The unique sound of the Brazilian Guitar Quartet (Quarteto Brasileiro de Violões) is the result of founder Paul Galbraith's playing with the basic design of the modern acoustic guitar. Galbraith, who at the age of 17 had won the Silver Medal at the Segovia International Guitar Competition, worked with master luthier David Rubio to remodel the standard instrument. He placed an extra string both above and below the six regular strings, with the top string adding a harp-like tone to the instrument's sound. When played, held upright like a cello or viola da gamba, a tail-piece rests on a resonance box, carrying its sound much further than a standard guitar.

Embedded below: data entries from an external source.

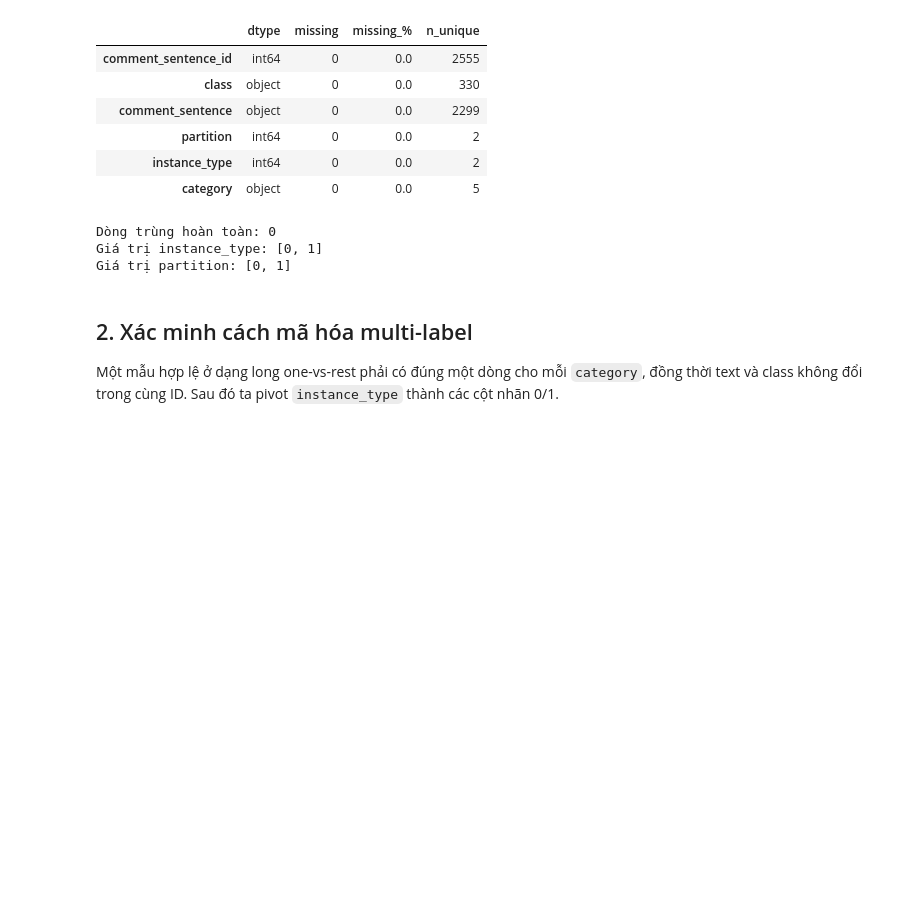
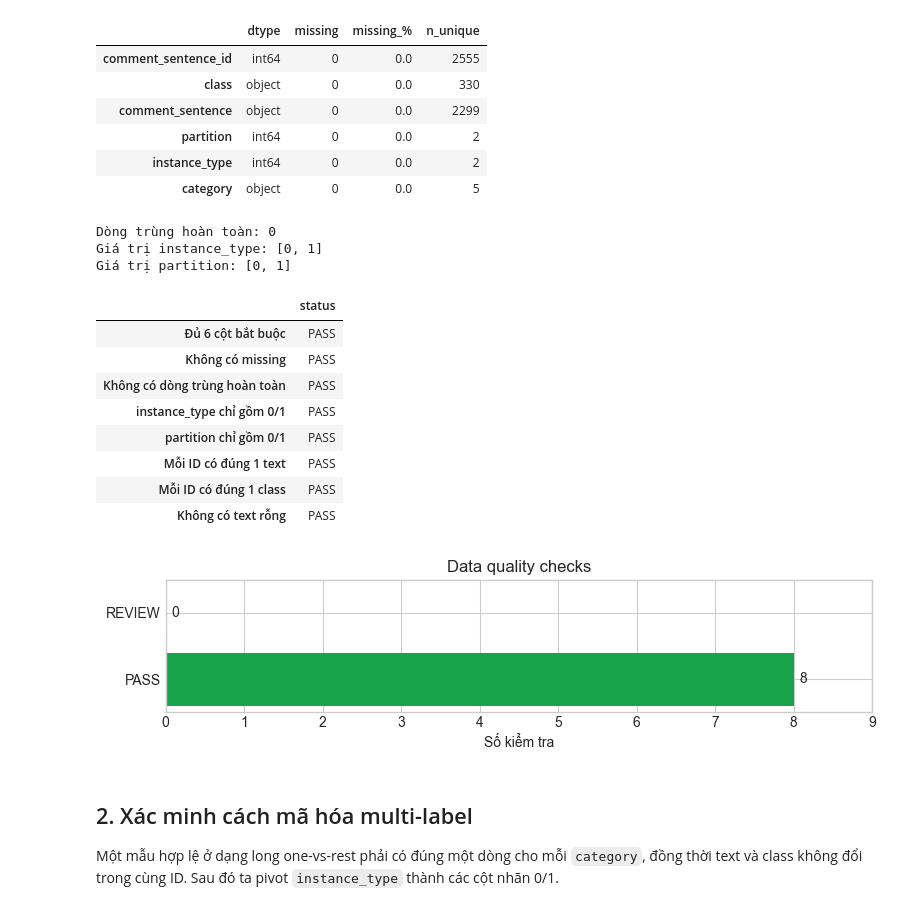
Before and after one commit to binhbinh22/Master-Seminar-2, a Jupyter notebook: EDA_python_code_comment_classification.ipynb, the cells around one changed output. Saved outputs shown, nothing was run; the diff lists cells and outputs as text; code cells hidden in the pictures; blank space fills up the shorter version.

Commit message:
Refine NLBSE data understanding and EDA insights

```diff
--- a/EDA_python_code_comment_classification.ipynb
+++ b/EDA_python_code_comment_classification.ipynb
@@ -94,6 +109,41 @@ assert set(df.partition.unique()).issubset({0, 1}), 'partition có giá trị ng
 Dòng trùng hoàn toàn: 0
 Giá trị instance_type: [0, 1]
 Giá trị partition: [0, 1]
+# %%
+# EDA_V2_ADDITION — scorecard chất lượng và tính toàn vẹn
+text_once = df.drop_duplicates('comment_sentence_id').copy()
+integrity_checks = pd.Series({
+    'Đủ 6 cột bắt buộc': required.issubset(df.columns),
+    'Không có missing': not df.isna().any().any(),
+    'Không có dòng trùng hoàn toàn': df.duplicated().sum() == 0,
+    'instance_type chỉ gồm 0/1': set(df.instance_type.unique()).issubset({0, 1}),
+    'partition chỉ gồm 0/1': set(df.partition.unique()).issubset({0, 1}),
+    'Mỗi ID có đúng 1 text': df.groupby('comment_sentence_id').comment_sentence.nunique().eq(1).all(),
+    'Mỗi ID có đúng 1 class': df.groupby('comment_sentence_id')['class'].nunique().eq(1).all(),
+    'Không có text rỗng': text_once.comment_sentence.str.strip().ne('').all(),
+}, name='passed').to_frame()
+integrity_checks['status'] = integrity_checks.passed.map({True: 'PASS', False: 'REVIEW'})
+display(integrity_checks[['status']])
+
+fig, ax = plt.subplots(figsize=(8, 2.2))
+counts = integrity_checks.status.value_counts().reindex(['PASS', 'REVIEW'], fill_value=0)
+bars = ax.barh(counts.index, counts.values, color=['#16a34a', '#dc2626'])
+ax.bar_label(bars, padding=4)
+ax.set(title='Data quality checks', xlabel='Số kiểm tra', ylabel='')
+ax.set_xlim(0, max(counts.max() + 1, 2))
+plt.tight_layout()
+plt.show()
+# %% [output]
+|  | status |
+| Đủ 6 cột bắt buộc | PASS |
+| Không có missing | PASS |
+| Không có dòng trùng hoàn toàn | PASS |
+| instance_type chỉ gồm 0/1 | PASS |
+| partition chỉ gồm 0/1 | PASS |
+| Mỗi ID có đúng 1 text | PASS |
+| Mỗi ID có đúng 1 class | PASS |
+| Không có text rỗng | PASS |
+[figure, added]
 # %% [markdown]
 ## 2. Xác minh cách mã hóa multi-label
 
```
Also changed, not shown: parts of 12 cells of this notebook.
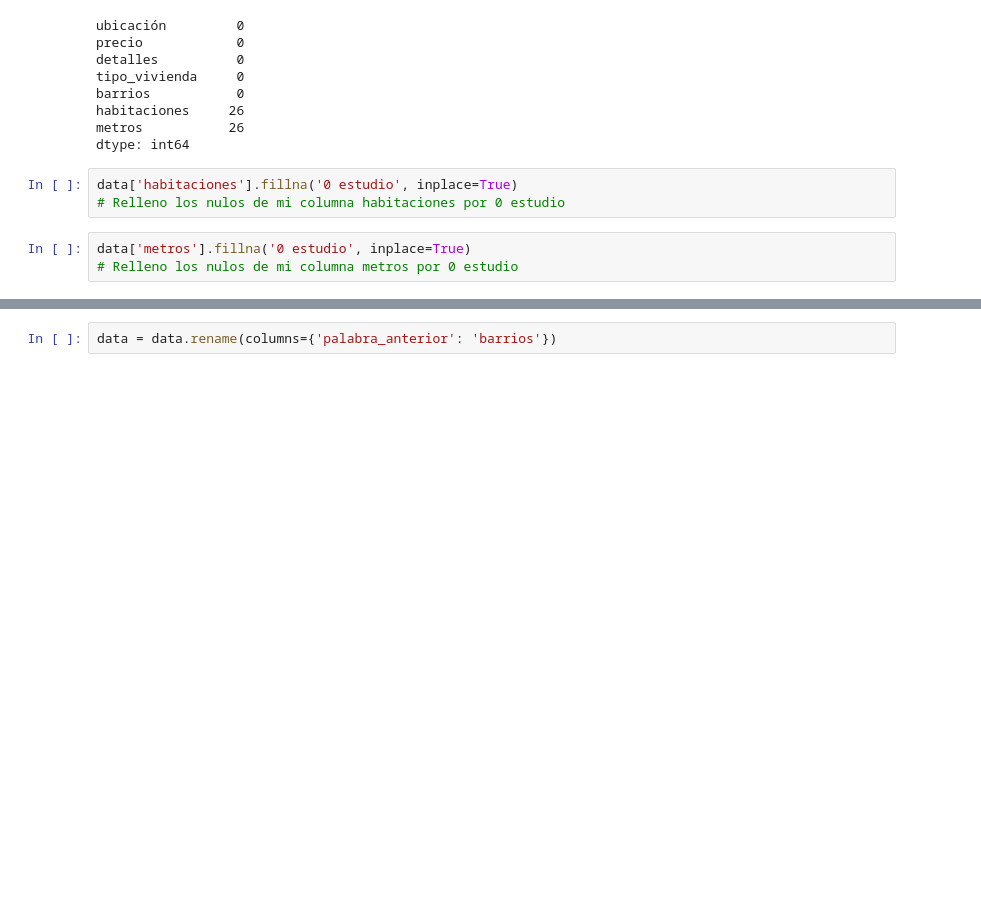
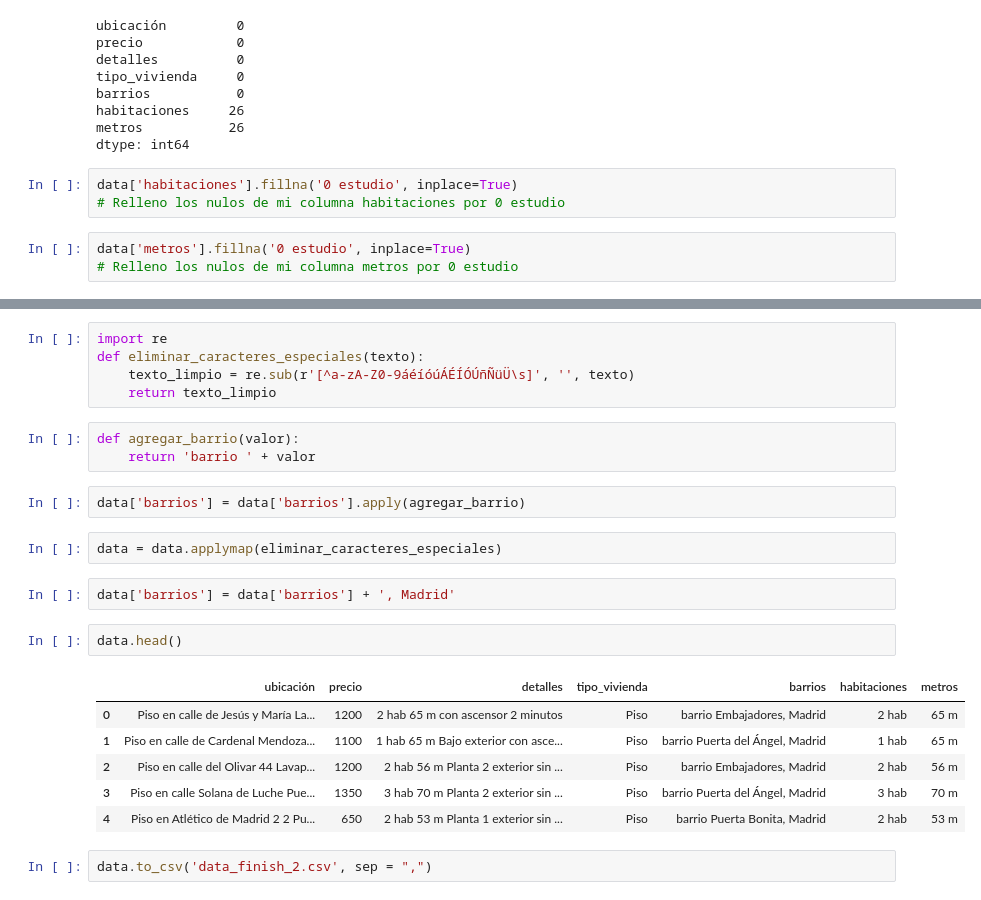
Before and after one commit to filokaizen/Rent-in-Madrid, a Jupyter notebook: Jupyters/main.ipynb, the cells around one changed output, grey strips where cells are left out. Saved outputs shown, nothing was run; the diff lists cells and outputs as text; blank space fills up the shorter version.

```diff
--- a/Jupyters/main.ipynb
+++ b/Jupyters/main.ipynb
@@ -298,2 +374,25 @@ Palabra anterior
+# %%
+import re
+def eliminar_caracteres_especiales(texto):
+    texto_limpio = re.sub(r'[^a-zA-Z0-9áéíóúÁÉÍÓÚñÑüÜ\s]', '', texto)
+    return texto_limpio
+# %%
+def agregar_barrio(valor):
+    return 'barrio ' + valor
+# %%
+data['barrios'] = data['barrios'].apply(agregar_barrio)
+# %%
+data = data.applymap(eliminar_caracteres_especiales)
 # %%
-data = data.rename(columns={'palabra_anterior': 'barrios'})
+data['barrios'] = data['barrios'] + ', Madrid'
+# %%
+data.head()
+# %% [output]
+|  | ubicación | precio | detalles | tipo_vivienda | barrios | habitaciones | metros |
+| 0 | Piso en calle de Jesús y María La... | 1200 | 2 hab 65 m con ascensor 2 minutos | Piso | barrio Embajadores, Madrid | 2 hab | 65 m |
+| 1 | Piso en calle de Cardenal Mendoza... | 1100 | 1 hab 65 m Bajo exterior con asce... | Piso | barrio Puerta del Ángel, Madrid | 1 hab | 65 m |
+| 2 | Piso en calle del Olivar 44 Lavap... | 1200 | 2 hab 56 m Planta 2 exterior sin ... | Piso | barrio Embajadores, Madrid | 2 hab | 56 m |
+| 3 | Piso en calle Solana de Luche Pue... | 1350 | 3 hab 70 m Planta 2 exterior sin ... | Piso | barrio Puerta del Ángel, Madrid | 3 hab | 70 m |
+| 4 | Piso en Atlético de Madrid 2 2 Pu... | 650 | 2 hab 53 m Planta 1 exterior sin ... | Piso | barrio Puerta Bonita, Madrid | 2 hab | 53 m |
+# %%
+data.to_csv('data_finish_2.csv', sep = ",")
```
Also changed, not shown: parts of 13 cells of this notebook, 3 other files.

After introducing the instrument at the 1989 Edinburg Festival, Galbraith wandered the world, finally settling in São Paulo, Brazil, where he and three other guitarists founded the Brazilian Guitar Quartet in 1999. "The level of guitar playing is so high here that when you have three of the outstanding Brazilian guitar virtuosi playing within a quartet, you have something very special indeed," he said. The other founding members were brothers Edelton and Everton Gloeden, and Tadeu do Amaral. The quartet proved an immediate success with its first disc, Essência do Brasil, and then again for its own arrangement of the Bach Orchestral Suites, recording for Delos. The Brazilian press dubbed the Brazilian Guitar Quartet the "Dream Team" of guitar players. In 2003, when Galbraith left the ensemble to pursue more solo engagements, his place was taken up by Luiz Mantovani. The ensemble has traveled the world and appeared as the main attraction at the first World Guitar Congress in Baltimore, MD, in 2004. By its fourth recording, released in 2006, Isaac Albéniz: Iberia, Edson Lopes Pozzi had joined the group in place of Edelton Gloeden.